Sometimes - a eulogy for my mother
by Paul Burrows
Sometimes, the distance between what we think and what we want to say is unbridgeable. And no matter how much we arrange and re-arrange the words they can never convey how we really feel inside.
Each person present today knows how affected they have been by my mother – both in life and in death. Those impressions are too minute and delicate to be substantiated in language.
But with your patience, I shall try.
It is fair to say my mother’s early life was very fruitful. From 1954 until 1969 she bore five sons and three daughters. We all muddled along nicely in a modest three bedroom house. I can’t remember wanting for anything except perhaps a room of my own. And there was always food on the table even if it was just cheese and crackers.
Unfortunately, through no fault of her own, my mother was left to raise the family by herself.
Struggling to make ends meet doesn’t come close to describing her new circumstances.
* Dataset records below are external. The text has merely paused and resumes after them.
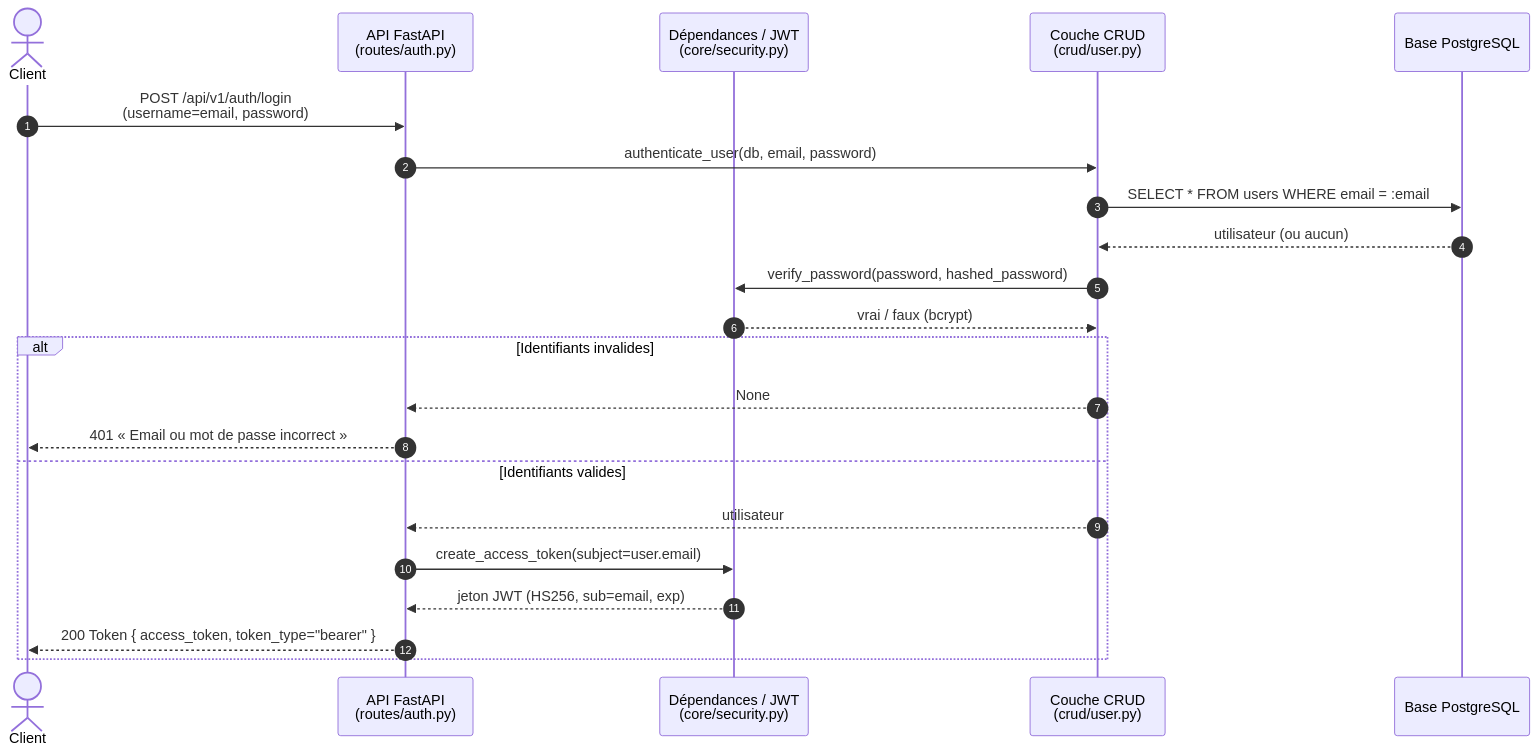
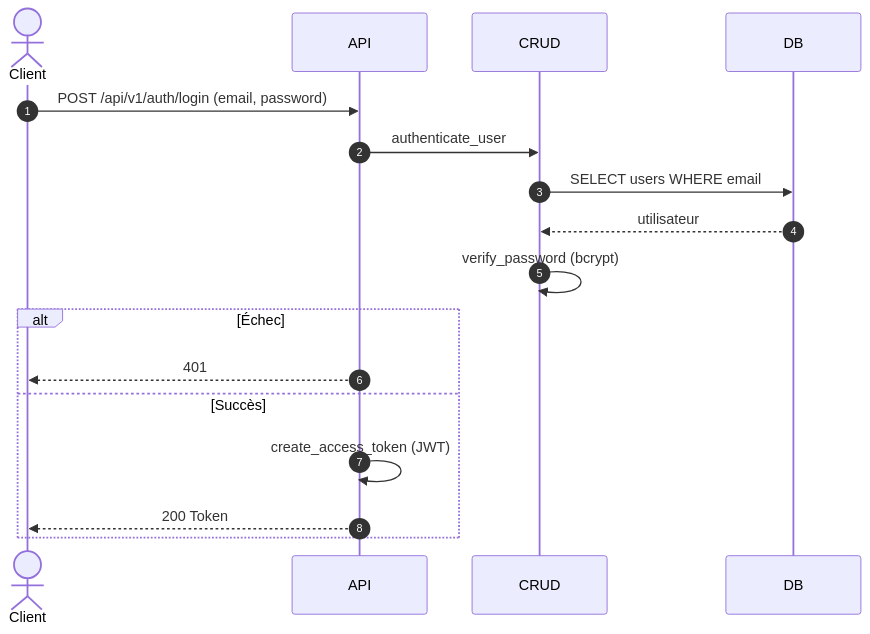
One commit to Ammar-El-Maghevry/pi-s4 changed the first of 10 diagrams in docs/diagrams/diagrammes_sequence.md. Above: the diagram before and after it, drawn with Mermaid. The commit also changed other lines of this file and 1 other file, not shown here.

Commit message:
Simplify sequence diagrams + add Arabic description

````diff
--- a/docs/diagrams/diagrammes_sequence.md
+++ b/docs/diagrams/diagrammes_sequence.md
@@ -14,26 +3,21 @@
 ```mermaid
 sequenceDiagram
     autonumber
     actor Client
-    participant API as API FastAPI<br/>(routes/auth.py)
-    participant JWT as Dépendances / JWT<br/>(core/security.py)
-    participant CRUD as Couche CRUD<br/>(crud/user.py)
-    participant DB as Base PostgreSQL
+    participant API as API
+    participant CRUD as CRUD
+    participant DB as DB
 
-    Client->>API: POST /api/v1/auth/login<br/>(username=email, password)
-    API->>CRUD: authenticate_user(db, email, password)
-    CRUD->>DB: SELECT * FROM users WHERE email = :email
-    DB-->>CRUD: utilisateur (ou aucun)
-    CRUD->>JWT: verify_password(password, hashed_password)
-    JWT-->>CRUD: vrai / faux (bcrypt)
+    Client->>API: POST /api/v1/auth/login (email, password)
+    API->>CRUD: authenticate_user
+    CRUD->>DB: SELECT users WHERE email
+    DB-->>CRUD: utilisateur
+    CRUD->>CRUD: verify_password (bcrypt)
 
-    alt Identifiants invalides
-        CRUD-->>API: None
-        API-->>Client: 401 « Email ou mot de passe incorrect »
-    else Identifiants valides
-        CRUD-->>API: utilisateur
-        API->>JWT: create_access_token(subject=user.email)
-        JWT-->>API: jeton JWT (HS256, sub=email, exp)
-        API-->>Client: 200 Token { access_token, token_type="bearer" }
+    alt Échec
+        API-->>Client: 401
+    else Succès
+        API->>API: create_access_token (JWT)
+        API-->>Client: 200 Token
     end
 ```
````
And yet, whenever a birthday came around …
- April (David + Sandra)
- May (Bryan)
- July (Vanessa)
- August (Sylvia)
- September (Jonathan)
- October (Paul)
- November (Robert)
…there was always something to unwrap.
If she was pleased when a member of the family left home to make a new life it did not show. In fact, I think she was very upset. She was never happier when surrounded by her family.
Tragically, in 1978, after a long illness and a brave fight, my brother Jonathan died. He was 17. We should take comfort in the belief that he is reunited with his mum after all these years.
My brothers and sisters formed partnerships of their own. Some set up homes nearby whereas other traveled further afield. Grandchildren arrived and kept arriving. There were 19 when I last counted.
Looking back at old family photographs there are very few of my mum by herself. It was her family that defined her and the values which she fought so long and so hard for - values that she tried to instill in us so that we might instill them in our own families.
Her devotion also extended to the partners of her sons and daughters.
Special credit must go to Ian F., husband of Sandra, who gave up so much of his time to make my mother’s home and garden as comfortable and as beautiful as possible.
My mother may not have led the life she fully deserved. But she found happiness and fulfillment in helping and taking care of those around her. For that we are truly thankful.